A Jumbo feeding at Chobe National Park, PHOTO ;file

Mombasa, KENYA: Wildlife conservationists in Kenya have been rattled by reports stating that not less than 90 elephants in Botswana have been killed by poachers over the past few months.

The reports were first raised by Elephants Without borders – EWB, a wildlife and natural resources conservation organization that is currently conducting an ariel survey of elephants at the Okavango Delta where most of the dead elephants were allegedly spotted with their tusks and in some cases trunks missing.
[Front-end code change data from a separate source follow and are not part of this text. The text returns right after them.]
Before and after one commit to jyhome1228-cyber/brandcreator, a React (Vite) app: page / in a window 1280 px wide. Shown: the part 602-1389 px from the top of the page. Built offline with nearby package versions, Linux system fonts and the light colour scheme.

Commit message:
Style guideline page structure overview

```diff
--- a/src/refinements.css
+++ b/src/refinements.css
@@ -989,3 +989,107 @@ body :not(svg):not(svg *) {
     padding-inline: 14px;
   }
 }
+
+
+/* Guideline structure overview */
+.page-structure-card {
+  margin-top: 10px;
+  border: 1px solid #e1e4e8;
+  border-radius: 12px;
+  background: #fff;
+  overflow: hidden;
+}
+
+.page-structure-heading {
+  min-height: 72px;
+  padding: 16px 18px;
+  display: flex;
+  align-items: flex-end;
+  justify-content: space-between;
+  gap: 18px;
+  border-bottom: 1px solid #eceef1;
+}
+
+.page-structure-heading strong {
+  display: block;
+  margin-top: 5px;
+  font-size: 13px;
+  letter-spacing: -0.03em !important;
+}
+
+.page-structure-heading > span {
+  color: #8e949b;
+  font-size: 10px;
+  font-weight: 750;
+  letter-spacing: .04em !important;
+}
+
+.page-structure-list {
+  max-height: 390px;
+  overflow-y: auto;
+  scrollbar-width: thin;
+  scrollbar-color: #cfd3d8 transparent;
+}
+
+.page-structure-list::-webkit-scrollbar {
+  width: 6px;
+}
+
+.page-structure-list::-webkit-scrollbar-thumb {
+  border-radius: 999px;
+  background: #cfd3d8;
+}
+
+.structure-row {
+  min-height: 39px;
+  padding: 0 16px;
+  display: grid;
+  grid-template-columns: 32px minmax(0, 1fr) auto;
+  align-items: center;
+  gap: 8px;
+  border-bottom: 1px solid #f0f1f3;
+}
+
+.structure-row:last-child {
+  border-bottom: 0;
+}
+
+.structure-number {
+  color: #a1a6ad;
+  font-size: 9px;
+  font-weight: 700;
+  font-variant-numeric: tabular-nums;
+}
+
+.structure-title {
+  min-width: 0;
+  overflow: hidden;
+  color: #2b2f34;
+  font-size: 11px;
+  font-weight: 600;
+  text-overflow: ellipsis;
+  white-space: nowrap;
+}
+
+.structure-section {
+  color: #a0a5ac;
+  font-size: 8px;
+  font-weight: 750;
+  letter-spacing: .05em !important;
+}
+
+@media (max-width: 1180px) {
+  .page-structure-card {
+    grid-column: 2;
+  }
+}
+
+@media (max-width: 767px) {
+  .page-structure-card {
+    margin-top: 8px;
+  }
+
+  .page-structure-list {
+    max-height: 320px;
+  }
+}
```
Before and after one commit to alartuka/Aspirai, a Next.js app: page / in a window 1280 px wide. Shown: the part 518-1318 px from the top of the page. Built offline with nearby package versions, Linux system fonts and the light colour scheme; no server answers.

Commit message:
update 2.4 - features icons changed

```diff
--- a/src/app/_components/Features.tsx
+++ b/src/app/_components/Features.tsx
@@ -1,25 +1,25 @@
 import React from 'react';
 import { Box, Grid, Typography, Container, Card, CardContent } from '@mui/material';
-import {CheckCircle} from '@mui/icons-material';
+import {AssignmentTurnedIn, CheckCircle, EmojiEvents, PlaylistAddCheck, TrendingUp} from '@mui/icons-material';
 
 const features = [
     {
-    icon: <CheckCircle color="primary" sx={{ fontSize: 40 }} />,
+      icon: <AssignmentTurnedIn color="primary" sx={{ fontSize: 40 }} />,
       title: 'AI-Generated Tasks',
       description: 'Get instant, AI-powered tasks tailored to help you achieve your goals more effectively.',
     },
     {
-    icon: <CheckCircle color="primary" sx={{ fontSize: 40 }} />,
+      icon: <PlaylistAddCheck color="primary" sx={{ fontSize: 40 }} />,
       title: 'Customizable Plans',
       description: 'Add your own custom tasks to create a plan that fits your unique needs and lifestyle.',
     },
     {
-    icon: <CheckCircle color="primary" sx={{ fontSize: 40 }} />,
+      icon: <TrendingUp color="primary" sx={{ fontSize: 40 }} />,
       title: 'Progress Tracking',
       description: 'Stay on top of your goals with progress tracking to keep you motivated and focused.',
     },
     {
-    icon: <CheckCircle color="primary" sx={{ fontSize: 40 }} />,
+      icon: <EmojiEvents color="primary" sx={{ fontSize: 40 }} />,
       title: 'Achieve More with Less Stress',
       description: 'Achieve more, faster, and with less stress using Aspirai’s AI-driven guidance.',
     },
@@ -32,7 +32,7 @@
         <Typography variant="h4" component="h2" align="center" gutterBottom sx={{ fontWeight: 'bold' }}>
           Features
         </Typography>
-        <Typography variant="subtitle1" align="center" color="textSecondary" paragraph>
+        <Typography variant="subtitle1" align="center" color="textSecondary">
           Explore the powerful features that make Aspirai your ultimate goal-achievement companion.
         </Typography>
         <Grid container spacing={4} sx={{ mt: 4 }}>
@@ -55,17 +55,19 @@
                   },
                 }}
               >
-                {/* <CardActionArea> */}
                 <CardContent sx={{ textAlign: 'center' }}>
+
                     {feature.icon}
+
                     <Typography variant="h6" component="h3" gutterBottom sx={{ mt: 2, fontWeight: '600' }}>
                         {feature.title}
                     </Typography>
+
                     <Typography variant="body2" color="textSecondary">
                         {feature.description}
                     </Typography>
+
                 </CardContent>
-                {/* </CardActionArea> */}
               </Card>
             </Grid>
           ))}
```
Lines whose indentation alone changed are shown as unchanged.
Despite the Botswana government rubbishing the reports conservations all over the world have expressed concerns  as  Botswana is  considered the remaining population of endangered African elephants.

Speaking to Baraka FM Patricia Awori the director of Pan African Wildlife  said it was worrying to report a case of suspected poaching in a country considered a model in wildlife conservation.

Botswana government denies poaching spree took place

“It attracts a universal reaction to know that the elephant killing has happened in a sanctuary with largest population in Africa where they have never been cases of poaching before,” Awori said.

While rubbishing the claims the Botswana government called out the conservationists who had blown the whistle  saying they were ‘Giving a false impression that they love Botswana wildlife more than the people’.

However Amboseli based  organization the Elephant trust said that they had no reason to doubt the claims made by Elephants without Borders.

“We at ATE are devastated to hear about the elephant poaching in Botswana, which has long been a refuge for elephants. They have lived in safety for decades and now their lives are being shattered. We support the work of Michael Chase and Elephants Without Borders,” tweeted Elephant Trust.

The reports come a few months after US president Donald Trump lifted  a ban on importing elephant trophies  hunted from Botswana, Namibia , Zimbabwe, Zambia, Tanzania and  South Africa sparking outrage from the former Botswana President Seretse Ian Khama who accused trump of encouraging poaching by allowing import of trophies from a country where trophy hunting is illegal in the first place.

Wildlife protection in Botswana is a function of the country’s army,the Botswana Defense Forces which has a shoot to kill order for poachers.

However, President Mokgweetsi Masisi who took office in April 2018 ordered the Wildlife protection unit of the army to be disarmed .

Additional reporting by Janet Murikira